THE Fire Brigades Union (FBU) has launched a weekly, online lottery to raise funds to support good causes in the fire service and to support the families of firefighters who are killed or seriously injured while working.
The lottery was initially set up to mark the centenary of the FBU which was started in 1918.
The first draw of the Firefighters 100 Lottery took place on 5 November and will be held every week hereafter.
Tickets are £1 each and 50p from each ticket goes towards the good causes.
There are three guaranteed cash prizes each week, with the amount of the prizes determined by how many people buy tickets.
Dave Green, a national officer for the Fire Brigade Union, says there are five areas the money raised by the lottery will go towards.
These are family support, memorials, prevention through learning from past experiences, research into predominantly mental and physical health and humanitarian assistance.
[The lottery] is set up to help commemorate the bravery and sacrifice of firefighters killed and injured in the line of duty and to establish a fund for the future benefit of firefighters, their bereaved families and the firefighting profession.”
The mother of a Manchester firefighter who was killed on the job in 2013 has endorsed the lottery.
Her son, Stephen Hunt was killed in a fire at Paul’s Hair World in July 2013. He was 38 years old.
His mother, Sue Veevers, has called for people to get behind the Firefighters 100 Lottery.
“I was so pleased to hear that the FBU have set up their own lottery to support, among other good causes, the families of fallen and injured firefighters,” she said.
Ms Veevers said her son’s death and its aftermath was “hell” for her family.
“People assume that families such as mine are looked after following such a tragedy, but it’s not always the case. A special fund to support those unlucky enough to lose a loved one is much needed and very welcome,” she said.
The FBU believes the loss of so many firefighters is due to the government’s funding cuts causing extensive job losses and a lack of adequate funding to bring in young, new recruits. Mr Green says the austerity measures put in place by the government have left firefighters feeling increasingly undervalued and vulnerable.
The Fire Brigade Union estimates the fire brigade in the U.K. has lost about 10,000 people since 2010. This is largely due to the government’s funding cuts meaning extensive job losses and lack of adequate funding to bring in young, new recruits.
Mr Green says the FBU’s view is that if politicians won’t help to support firefighters, then they have to, “step up and try to support the service where the government won’t.”
A rise in the firefighters suicide rate has been a part of the reason the FBU has pushed forward with raising money itself, in order to tackle the reasons for the crisis.

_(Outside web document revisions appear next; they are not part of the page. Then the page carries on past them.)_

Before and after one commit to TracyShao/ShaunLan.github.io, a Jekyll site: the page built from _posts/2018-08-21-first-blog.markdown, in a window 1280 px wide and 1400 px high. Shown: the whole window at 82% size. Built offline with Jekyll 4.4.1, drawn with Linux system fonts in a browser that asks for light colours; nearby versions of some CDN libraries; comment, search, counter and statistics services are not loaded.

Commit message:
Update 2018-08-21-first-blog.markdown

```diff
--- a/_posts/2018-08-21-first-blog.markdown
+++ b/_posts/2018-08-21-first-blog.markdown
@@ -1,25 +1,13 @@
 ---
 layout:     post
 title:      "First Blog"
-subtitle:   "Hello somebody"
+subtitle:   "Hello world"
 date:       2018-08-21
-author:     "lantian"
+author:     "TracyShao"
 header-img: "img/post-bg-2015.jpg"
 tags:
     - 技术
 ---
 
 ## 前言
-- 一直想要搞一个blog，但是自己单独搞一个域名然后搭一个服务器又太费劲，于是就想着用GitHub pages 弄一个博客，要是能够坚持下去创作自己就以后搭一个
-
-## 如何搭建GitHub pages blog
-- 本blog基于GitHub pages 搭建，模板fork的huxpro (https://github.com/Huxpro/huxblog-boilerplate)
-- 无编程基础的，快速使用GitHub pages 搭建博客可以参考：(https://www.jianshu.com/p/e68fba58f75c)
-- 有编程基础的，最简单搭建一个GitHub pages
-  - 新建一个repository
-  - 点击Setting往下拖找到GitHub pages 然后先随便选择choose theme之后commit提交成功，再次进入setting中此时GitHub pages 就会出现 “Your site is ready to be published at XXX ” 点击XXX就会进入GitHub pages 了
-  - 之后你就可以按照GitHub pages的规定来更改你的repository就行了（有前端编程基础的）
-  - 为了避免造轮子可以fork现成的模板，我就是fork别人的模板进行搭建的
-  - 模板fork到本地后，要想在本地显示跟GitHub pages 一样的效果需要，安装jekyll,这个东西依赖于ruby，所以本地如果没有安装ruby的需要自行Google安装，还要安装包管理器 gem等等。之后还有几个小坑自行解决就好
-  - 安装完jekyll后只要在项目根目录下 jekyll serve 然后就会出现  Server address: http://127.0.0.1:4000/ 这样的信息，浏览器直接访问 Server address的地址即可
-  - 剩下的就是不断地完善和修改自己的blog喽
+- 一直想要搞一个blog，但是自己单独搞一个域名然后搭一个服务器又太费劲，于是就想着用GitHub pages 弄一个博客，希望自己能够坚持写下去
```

Mr Green says the austerity measures put in place by the government have left firefighters feeling increasingly undervalued and vulnerable.
“The fire service is under threat as never before, the people who work in it are under threat as never before and it has left people feeling very isolated in their profession,” he said.
In terms of helping to support firefighters with the trauma that they may see on the job, Mr Green says that counselling is offered, but more research needs to be done to help to determine the best kinds of support.
“People want to talk about it with people who can relate to it. There needs to be a bit more research and in depth thinking.”
“We hope that the lottery will be a resounding success,” he said.
Tickets for the lottery can be purchased here.
If you or someone you know is affected by this story, you call call MIND on 0300 123 3393 or The Samaritans on 116 123.